A UK-based drugmaker has agreed to pay a record $1.4 billion settlement to the US government in order to end criminal and civil probes into allegations of illegal marketing of opioid addiction treatment medication, according to the Justice Department.
The settlement with Reckitt Benckiser Group (RB Group) will include multiple investigations into a subsidiary, Indivior (formerly Reckitt Benckiser Pharmaceuticals Inc.).
"Opioid withdrawal is difficult, painful, and sometimes dangerous; people struggling to overcome addiction face challenges that can often seem insurmountable," said assistant Attorney General Jody Hunt of the DOJ's Civil Division. "Drug manufacturers marketing products to help opioid addicts are expected to do so honestly and responsibly."
Suboxone, which proved to be a blockbuster-selling drug for Indivior, is an addiction-fighting medication that also contains opioids. Indivior was spun off into a separate company from the RB Group in December 2014, but the exposure and looming litigation and probes related to Suboxone were still attached to the parent company.

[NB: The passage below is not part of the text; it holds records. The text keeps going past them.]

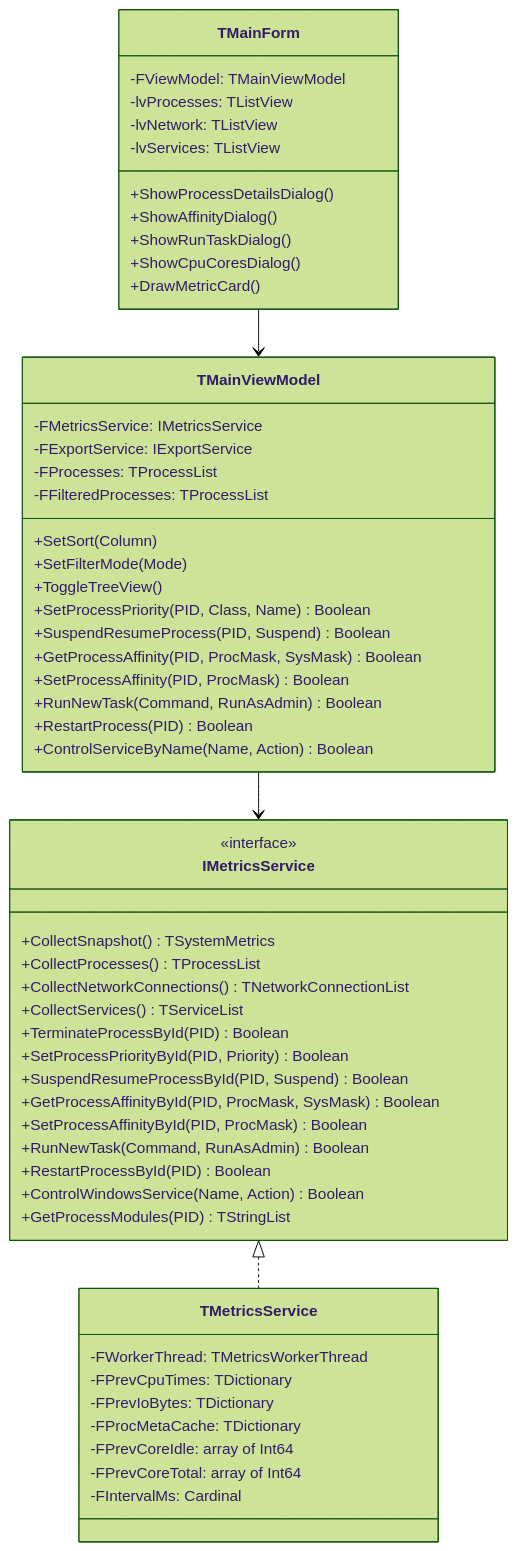
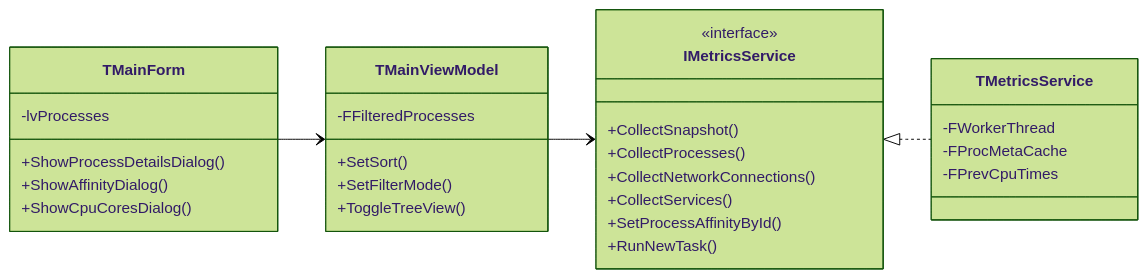
One commit to amafjarkasi/novamonitor changed the fourth of 4 diagrams in README.md. Above: the diagram before and after it, drawn with Mermaid (forest theme). The commit also changed other lines of this file, not shown here.

Commit message:
docs(readme): split Mermaid architecture diagrams into compact, focused sections

````diff
--- a/README.md
+++ b/README.md
@@ -187,62 +165,34 @@
 ```mermaid
 classDiagram
+    direction LR
     class IMetricsService {
         <<interface>>
-        +CollectSnapshot() TSystemMetrics
-        +CollectProcesses() TProcessList
-        +CollectNetworkConnections() TNetworkConnectionList
-        +CollectServices() TServiceList
-        +TerminateProcessById(PID) Boolean
-        +SetProcessPriorityById(PID, Priority) Boolean
-        +SuspendResumeProcessById(PID, Suspend) Boolean
-        +GetProcessAffinityById(PID, ProcMask, SysMask) Boolean
-        +SetProcessAffinityById(PID, ProcMask) Boolean
-        +RunNewTask(Command, RunAsAdmin) Boolean
-        +RestartProcessById(PID) Boolean
-        +ControlWindowsService(Name, Action) Boolean
-        +GetProcessModules(PID) TStringList
+        +CollectSnapshot()
+        +CollectProcesses()
+        +CollectNetworkConnections()
+        +CollectServices()
+        +SetProcessAffinityById()
+        +RunNewTask()
     }
-
     class TMetricsService {
-        -FWorkerThread: TMetricsWorkerThread
-        -FPrevCpuTimes: TDictionary
-        -FPrevIoBytes: TDictionary
-        -FProcMetaCache: TDictionary
-        -FPrevCoreIdle: array of Int64
-        -FPrevCoreTotal: array of Int64
-        -FIntervalMs: Cardinal
+        -FWorkerThread
+        -FProcMetaCache
+        -FPrevCpuTimes
     }
-
     class TMainViewModel {
-        -FMetricsService: IMetricsService
-        -FExportService: IExportService
-        -FProcesses: TProcessList
-        -FFilteredProcesses: TProcessList
-        +SetSort(Column)
-        +SetFilterMode(Mode)
+        -FFilteredProcesses
+        +SetSort()
+        +SetFilterMode()
         +ToggleTreeView()
-        +SetProcessPriority(PID, Class, Name) Boolean
-        +SuspendResumeProcess(PID, Suspend) Boolean
-        +GetProcessAffinity(PID, ProcMask, SysMask) Boolean
-        +SetProcessAffinity(PID, ProcMask) Boolean
-        +RunNewTask(Command, RunAsAdmin) Boolean
-        +RestartProcess(PID) Boolean
-        +ControlServiceByName(Name, Action) Boolean
     }
-
     class TMainForm {
-        -FViewModel: TMainViewModel
-        -lvProcesses: TListView
-        -lvNetwork: TListView
-        -lvServices: TListView
+        -lvProcesses
         +ShowProcessDetailsDialog()
         +ShowAffinityDialog()
-        +ShowRunTaskDialog()
         +ShowCpuCoresDialog()
-        +DrawMetricCard()
     }
 
     IMetricsService <|.. TMetricsService
     TMainViewModel --> IMetricsService
     TMainForm --> TMainViewModel
 ```
````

On April 9, a federal grand jury in Virginia indicted Indivior for "allegedly engaging in an illicit nationwide scheme to increase prescriptions of Suboxone," according to the DOJ. The company denied the charges and trial is scheduled to start in May 2020.

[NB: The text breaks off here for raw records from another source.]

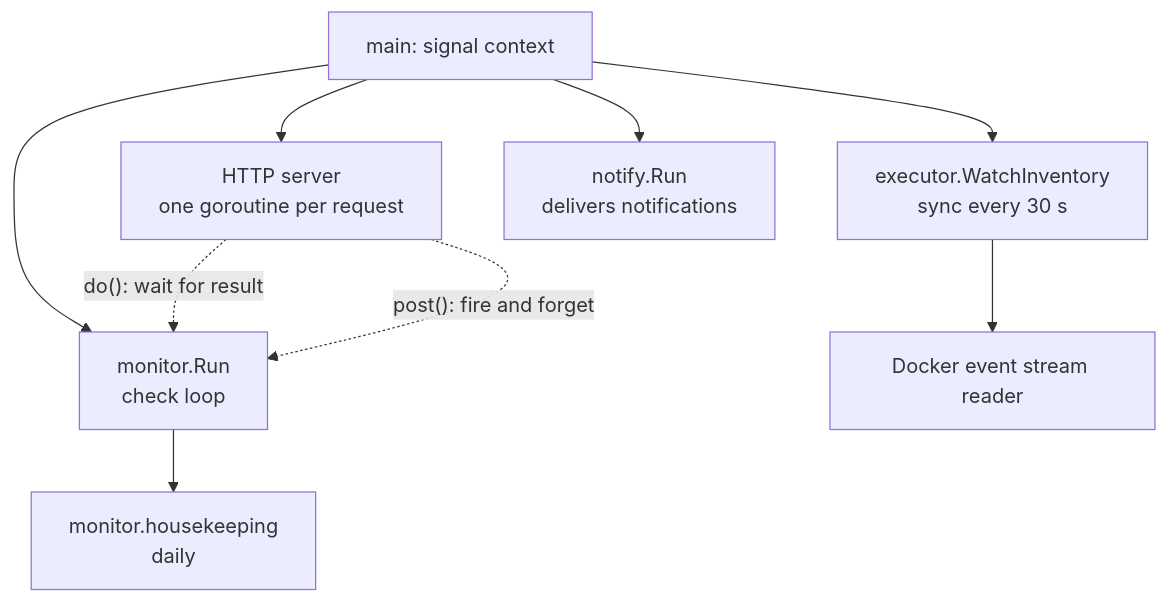
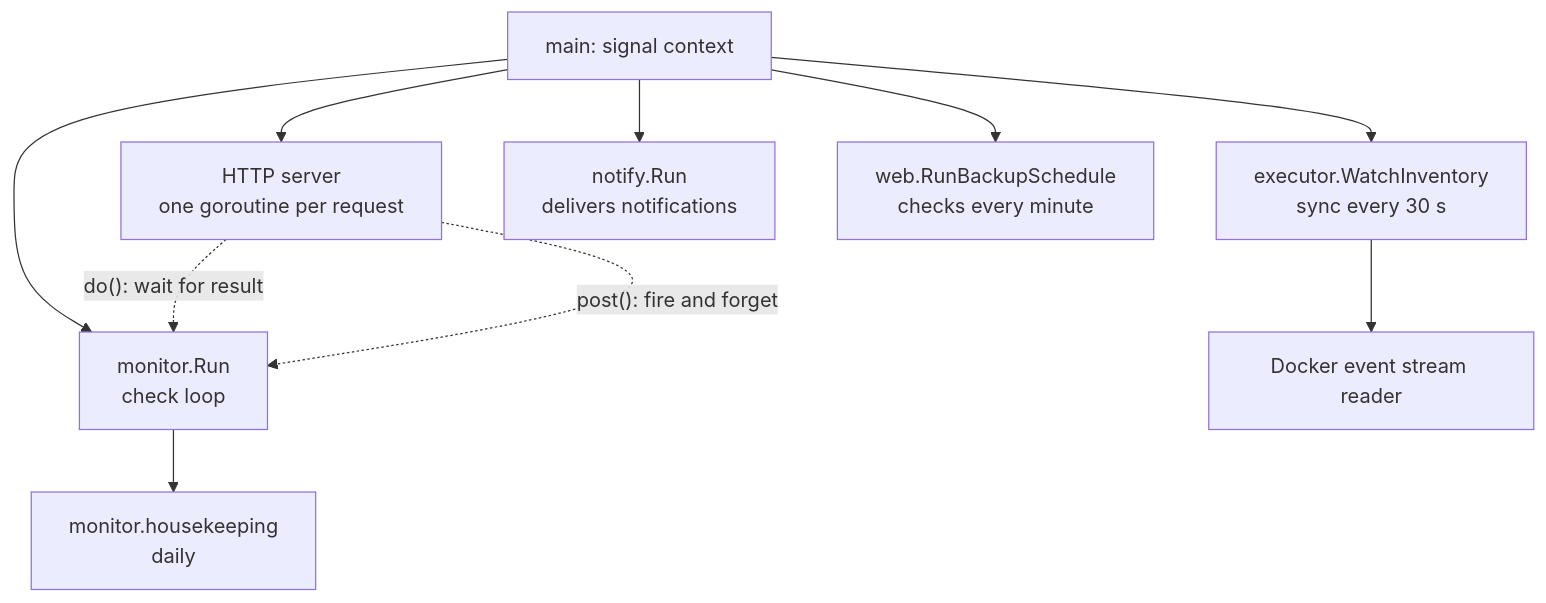
One commit to zjcochran/wan-drawbridge changed the second of 3 diagrams in docs/technical/architecture.md. Above: the diagram before and after it, drawn with Mermaid. The commit also changed other lines of this file and 3 other files, not shown here.

Commit message:
Cover the new features in the README, docs index, architecture and configuration reference

````diff
--- a/docs/technical/architecture.md
+++ b/docs/technical/architecture.md
@@ -76,11 +76,12 @@
 ```mermaid
 flowchart TB
     main[main: signal context] --> http[HTTP server<br/>one goroutine per request]
     main --> loop[monitor.Run<br/>check loop]
     main --> inv[executor.WatchInventory<br/>sync every 30 s]
     inv --> ev[Docker event stream reader]
     loop --> hk[monitor.housekeeping<br/>daily]
     main --> nt[notify.Run<br/>delivers notifications]
+    main --> bs[web.RunBackupSchedule<br/>checks every minute]
     http -. "do(): wait for result" .-> loop
     http -. "post(): fire and forget" .-> loop
 ```
````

Federal prosecutors charged that Indivior allegedly marketed a version of Suboxone (Suboxone Film) to medical professionals as less addictive and safer than other drugs containing its active ingredient, the opioid buprenorphine, according to the DOJ statement. -ABC News
According to the indictment, Indivior's "Here to Help" web and phone resources actually funneled opioid-addicted patients to doctors who were actively prescribing Suboxone and other opioids "to more patients than allowed by federal law, at high doses, and in a careless and clinically unwarranted manner."
The company was also accused of discontinuing its tablet form of Suboxone "based on supposed 'concerns regarding pediatric exposure' to tablets, despite Indivior executives' knowledge that the primary reason for the discontinuance was to delay the Food and Drug Administration's approval of generic tablet forms of the drug."
Included in the settlement is an immunity agreement, while RB Group will forfeit $647 million of proceeds from the sale of Indivior - nor will it manufacture, market or sell Schedule 1 - 3 controlled substances for three years.
That said, it's not over for Invidior.
The trial against the RB Group's former subsidiary Invidior is still slated to start next May. Thursday's settlement was only with RB Group, and not Indivior.
In addition, the company also agreed to pay $700 million in civil settlements to the federal government and six states, as well as $50 million to the Federal Trade Commission.
RB issued a statement denying any wrongdoing.
"While RB acted lawfully at all times and expressly denies all allegations that it has engaged in any wrongful conduct, after careful consideration, the board of RB determined that the agreement is in the best interests of the company and its shareholders," they said.